### Problem statement
In the records below, how many lines hold the word "sorted"? Give only the number.

Revision comparison data
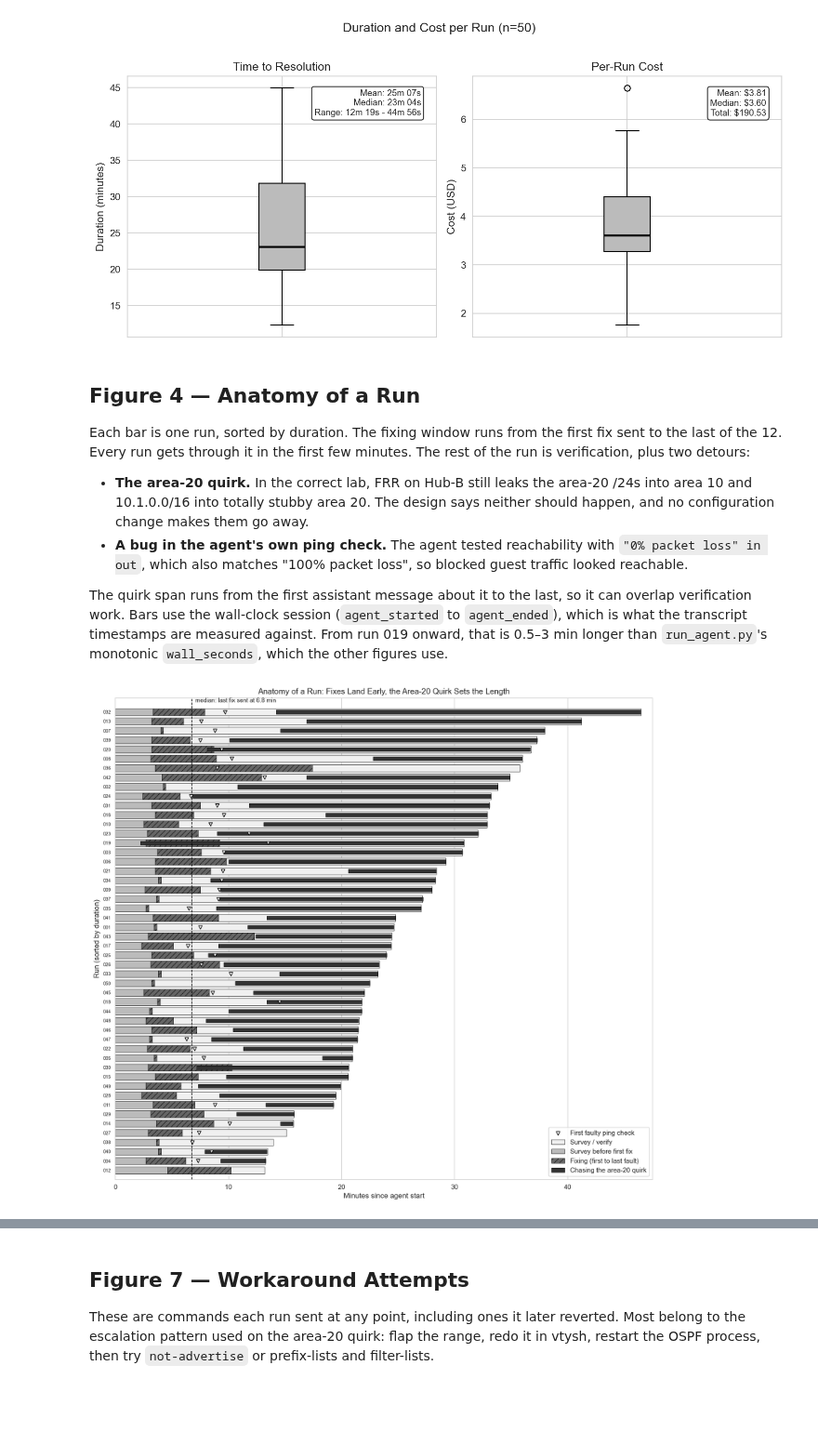
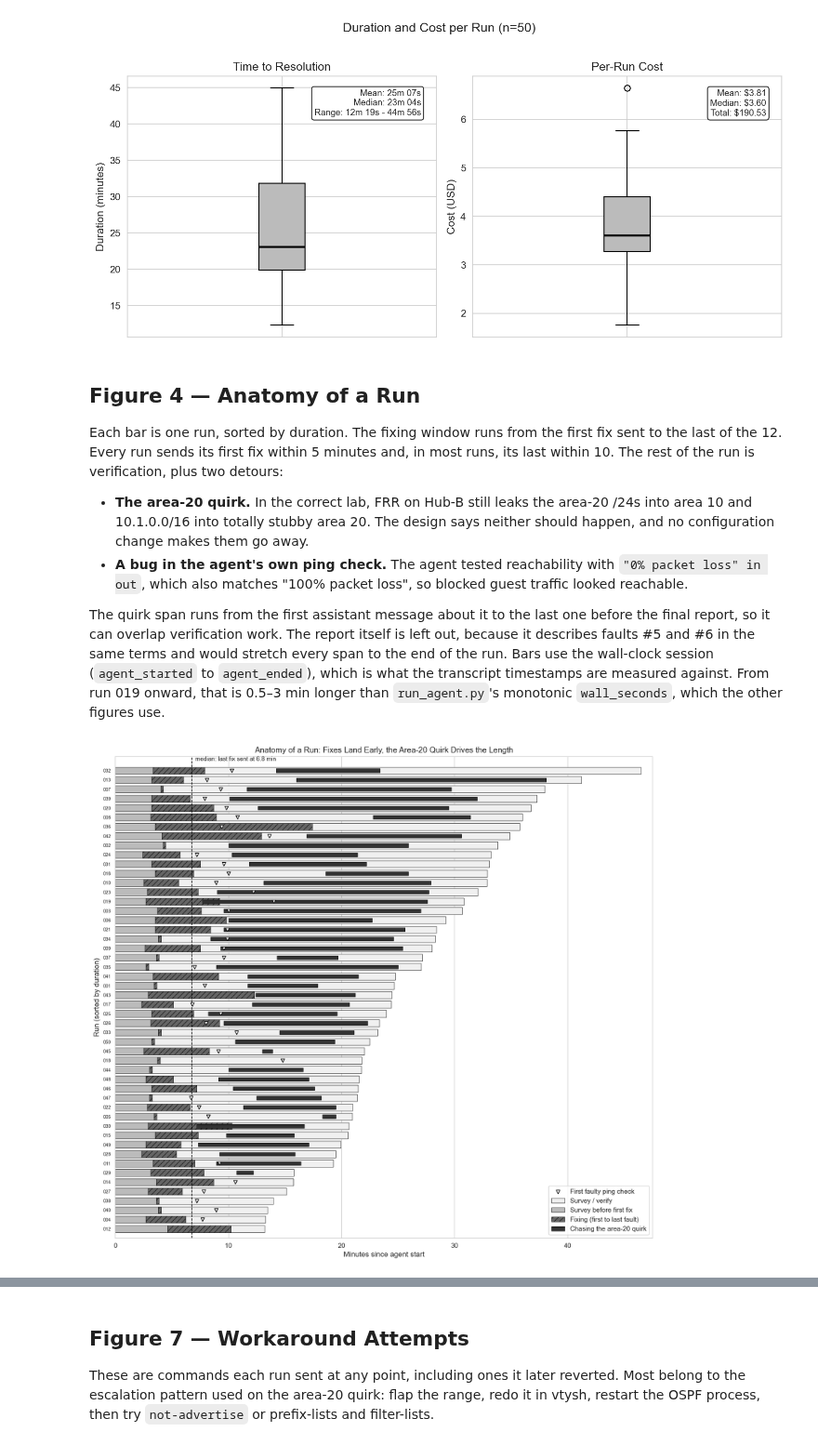
Before and after one commit to Doarte45/LLMnetopsLab, a Jupyter notebook: v2/notebooks/visualize_results.ipynb, the cells around one changed output, grey strips where cells are left out. Shown at 93% size. Cells and saved outputs as stored; diff of their text form; code cells hidden in the pictures; blank space fills up the shorter version.

Commit message:
Update v2 platform versions and refresh run analysis
- Record the RouterOS and Alpine versions used in v2
- Refresh validation metrics, figures, and notebook notes

```diff
--- a/v2/notebooks/visualize_results.ipynb
+++ b/v2/notebooks/visualize_results.ipynb
@@ -206,12 +206,12 @@ plt.show()
 # %% [markdown]
 ## Figure 4 — Anatomy of a Run
 
-Each bar is one run, sorted by duration. The fixing window runs from the first fix sent to the last of the 12. Every run gets through it in the first few minutes. The rest of the run is verification, plus two detours:
+Each bar is one run, sorted by duration. The fixing window runs from the first fix sent to the last of the 12. Every run sends its first fix within 5 minutes and, in most runs, its last within 10. The rest of the run is verification, plus two detours:
 
 - **The area-20 quirk.** In the correct lab, FRR on Hub-B still leaks the area-20 /24s into area 10 and 10.1.0.0/16 into totally stubby area 20. The design says neither should happen, and no configuration change makes them go away.
 - **A bug in the agent's own ping check.** The agent tested reachability with `"0% packet loss" in out`, which also matches "100% packet loss", so blocked guest traffic looked reachable.
 
-The quirk span runs from the first assistant message about it to the last, so it can overlap verification work. Bars use the wall-clock session (`agent_started` to `agent_ended`), which is what the transcript timestamps are measured against. From run 019 onward, that is 0.5–3 min longer than `run_agent.py`'s monotonic `wall_seconds`, which the other figures use.
+The quirk span runs from the first assistant message about it to the last one before the final report, so it can overlap verification work. The report itself is left out, because it describes faults #5 and #6 in the same terms and would stretch every span to the end of the run. Bars use the wall-clock session (`agent_started` to `agent_ended`), which is what the transcript timestamps are measured against. From run 019 onward, that is 0.5–3 min longer than `run_agent.py`'s monotonic `wall_seconds`, which the other figures use.
 # %%
 tl = df.sort_values('session_min').reset_index(drop=True)
 fix_end = tl['fix_minutes'].apply(lambda d: max(d.values()) if d else np.nan)
@@ -222,35 +222,35 @@ y = np.arange(len(tl))
 h = 0.75
 
 ax.barh(y, tl['session_min'], h, color='#f0f0f0', edgecolor='black', linewidth=0.5, label='Survey / verify')
 ax.barh(y, tl['first_fix_min'], h, color='#bbbbbb', edgecolor='black', linewidth=0.5, label='Survey before first fix')
 ax.barh(y, fix_width, h, left=tl['first_fix_min'], color='#666666',
         edgecolor='black', linewidth=0.5, hatch='///', label='Fixing (first to last fault)')
 a20 = (tl['area20_minutes'] > 0).to_numpy()
 ax.barh(y[a20], tl.loc[a20, 'area20_minutes'], h * 0.55, left=tl.loc[a20, 'area20_first_min'],
         color='#333333', edgecolor='black', linewidth=0.5, label='Chasing the area-20 quirk')
 bug = tl['ping_bug_min'].notna().to_numpy()
 ax.scatter(tl.loc[bug, 'ping_bug_min'], y[bug], marker='v', s=28, color='white', edgecolor='black', zorder=5,
            label='First faulty ping check')
 
 ax.set_yticks(y)
 ax.set_yticklabels(tl['run'].str[-3:], fontsize=7)
 ax.set_xlabel('Minutes since agent start')
 ax.set_ylabel('Run (sorted by duration)')
-ax.set_title('Anatomy of a Run: Fixes Land Early, the Area-20 Quirk Sets the Length')
+ax.set_title('Anatomy of a Run: Fixes Land Early, the Area-20 Quirk Drives the Length')
 ax.set_xlim(0, tl['session_min'].max() + 1)
 ax.set_ylim(-1, len(tl) + 0.5)
 ax.legend(loc='lower right', frameon=True)
 ax.grid(axis='y', visible=False)
 
 med_fix = fix_end.median()
 ax.axvline(med_fix, color='black', linestyle='--', linewidth=1)
 ax.text(med_fix + 0.3, len(tl) - 0.1, f'median: last fix sent at {med_fix:.1f} min', fontsize=9, va='bottom')
 
 plt.tight_layout()
 all_figures.append(('fig4_run_anatomy', fig))
 plt.show()
 # %% [output]
-[figure, old version]
+[figure, new version]
 # %% [markdown]
 ## Figure 5 — Run Duration vs. Time Spent on the Area-20 Quirk
 
```
Also changed, not shown: parts of 9 cells of this notebook, 9 other files.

### Task output
3